## PROBLEM DETAILS
Filter the records below down to lines containing "writer".

***

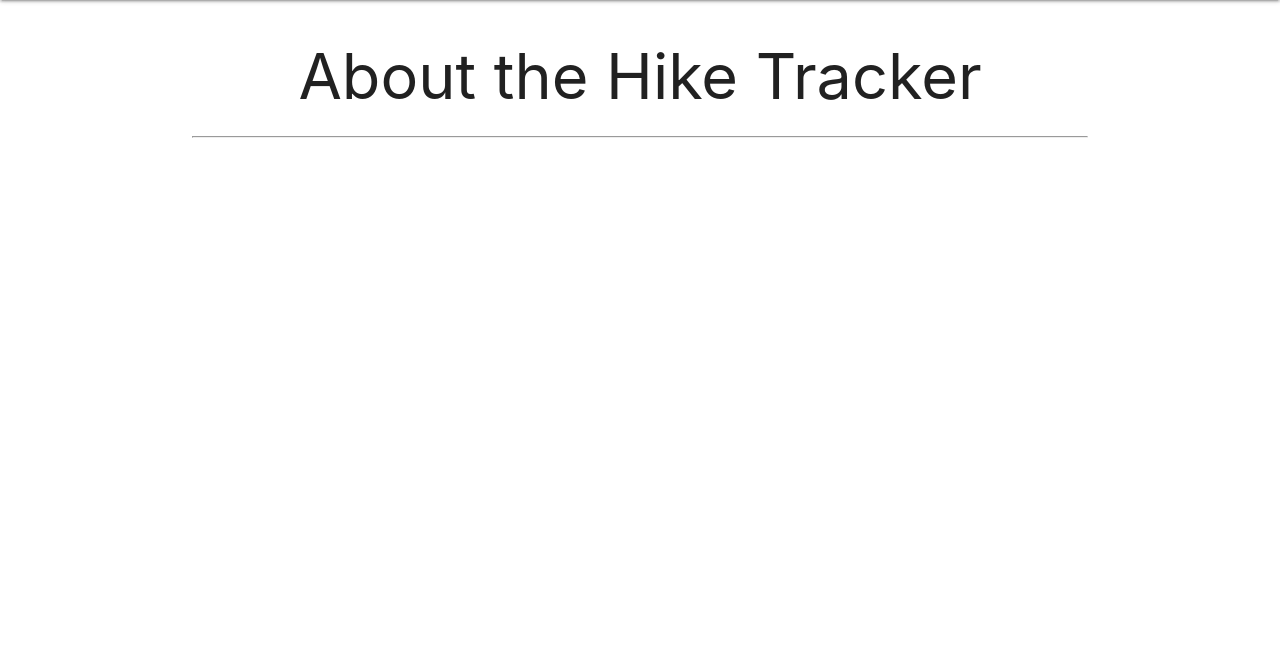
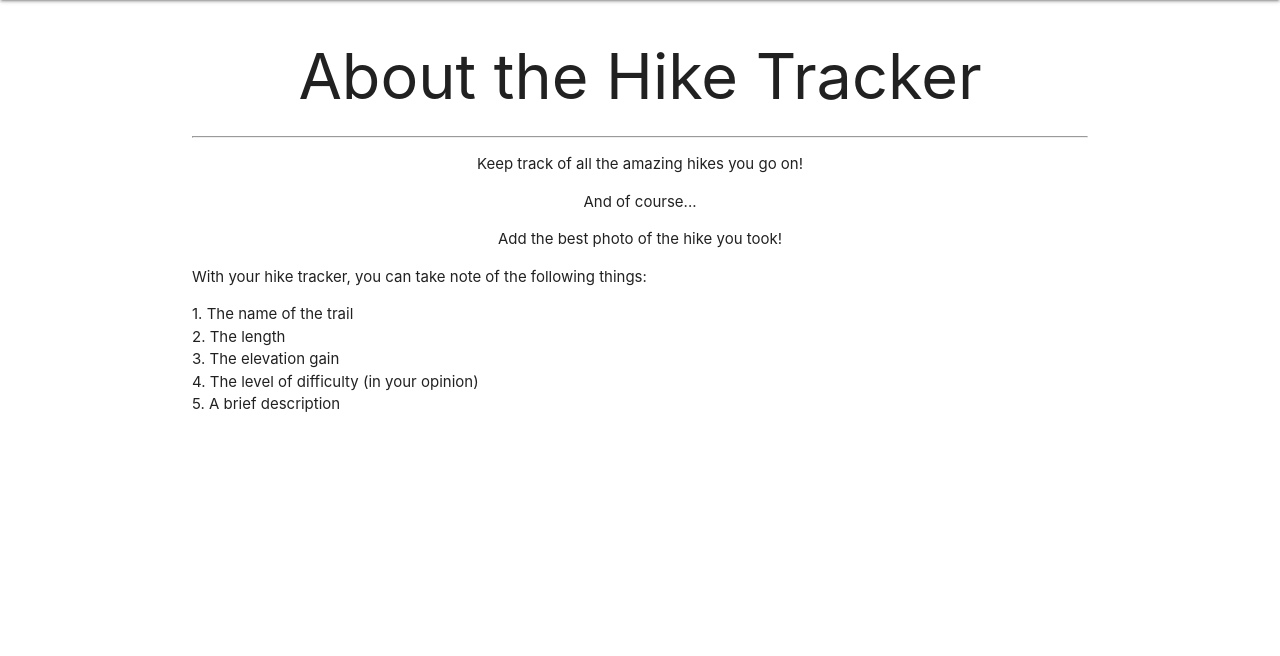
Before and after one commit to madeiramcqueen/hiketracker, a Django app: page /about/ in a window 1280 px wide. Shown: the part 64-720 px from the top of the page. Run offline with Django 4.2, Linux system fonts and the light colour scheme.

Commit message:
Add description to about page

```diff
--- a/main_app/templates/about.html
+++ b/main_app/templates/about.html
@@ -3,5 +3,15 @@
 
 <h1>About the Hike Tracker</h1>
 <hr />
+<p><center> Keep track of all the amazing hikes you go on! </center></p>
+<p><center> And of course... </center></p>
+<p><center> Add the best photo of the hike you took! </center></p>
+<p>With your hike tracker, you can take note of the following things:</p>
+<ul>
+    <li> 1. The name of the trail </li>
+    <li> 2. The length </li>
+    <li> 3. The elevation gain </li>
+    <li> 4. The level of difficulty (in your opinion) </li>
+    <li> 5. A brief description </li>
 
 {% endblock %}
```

***

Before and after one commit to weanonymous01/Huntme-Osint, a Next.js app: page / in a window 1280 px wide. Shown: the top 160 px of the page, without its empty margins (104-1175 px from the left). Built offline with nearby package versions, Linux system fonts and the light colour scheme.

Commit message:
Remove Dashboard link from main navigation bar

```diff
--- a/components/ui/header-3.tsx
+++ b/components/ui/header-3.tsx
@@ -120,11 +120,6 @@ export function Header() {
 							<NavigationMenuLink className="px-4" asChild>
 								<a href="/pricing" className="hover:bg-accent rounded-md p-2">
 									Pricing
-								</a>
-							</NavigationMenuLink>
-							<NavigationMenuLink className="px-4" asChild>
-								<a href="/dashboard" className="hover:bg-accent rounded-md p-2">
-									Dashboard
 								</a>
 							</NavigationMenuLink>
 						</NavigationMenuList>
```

***

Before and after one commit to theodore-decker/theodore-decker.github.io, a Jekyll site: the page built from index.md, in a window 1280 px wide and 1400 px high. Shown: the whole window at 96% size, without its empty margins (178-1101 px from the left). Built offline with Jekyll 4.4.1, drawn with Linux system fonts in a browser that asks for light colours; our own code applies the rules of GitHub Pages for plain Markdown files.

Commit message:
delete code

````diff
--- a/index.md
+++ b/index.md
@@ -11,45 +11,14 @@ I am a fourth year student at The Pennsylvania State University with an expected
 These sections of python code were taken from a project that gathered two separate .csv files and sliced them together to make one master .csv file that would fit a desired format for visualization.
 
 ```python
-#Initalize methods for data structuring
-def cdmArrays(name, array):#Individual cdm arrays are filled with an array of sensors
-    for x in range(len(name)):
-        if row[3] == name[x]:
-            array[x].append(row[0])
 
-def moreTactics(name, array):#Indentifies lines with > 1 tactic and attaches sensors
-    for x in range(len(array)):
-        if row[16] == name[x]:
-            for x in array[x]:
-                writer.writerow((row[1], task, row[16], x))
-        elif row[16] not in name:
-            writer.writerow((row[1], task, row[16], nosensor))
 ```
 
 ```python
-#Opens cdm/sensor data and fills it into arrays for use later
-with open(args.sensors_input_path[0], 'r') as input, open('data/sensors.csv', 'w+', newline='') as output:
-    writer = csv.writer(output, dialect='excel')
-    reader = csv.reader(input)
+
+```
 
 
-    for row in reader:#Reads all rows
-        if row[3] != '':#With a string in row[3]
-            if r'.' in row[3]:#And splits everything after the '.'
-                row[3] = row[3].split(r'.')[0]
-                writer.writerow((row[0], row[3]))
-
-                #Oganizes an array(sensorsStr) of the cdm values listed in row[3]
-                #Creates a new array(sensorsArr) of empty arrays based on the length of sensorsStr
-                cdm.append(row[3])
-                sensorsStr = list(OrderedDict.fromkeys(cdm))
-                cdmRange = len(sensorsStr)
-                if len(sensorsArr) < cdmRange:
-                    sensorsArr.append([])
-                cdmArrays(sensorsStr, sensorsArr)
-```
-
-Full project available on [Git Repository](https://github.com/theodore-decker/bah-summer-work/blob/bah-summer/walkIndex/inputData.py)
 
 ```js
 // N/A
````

***

## SOLUTION FOR THIS TASK
-                writer.writerow((row[1], task, row[16], x))
-            writer.writerow((row[1], task, row[16], nosensor))
-    writer = csv.writer(output, dialect='excel')
-                writer.writerow((row[0], row[3]))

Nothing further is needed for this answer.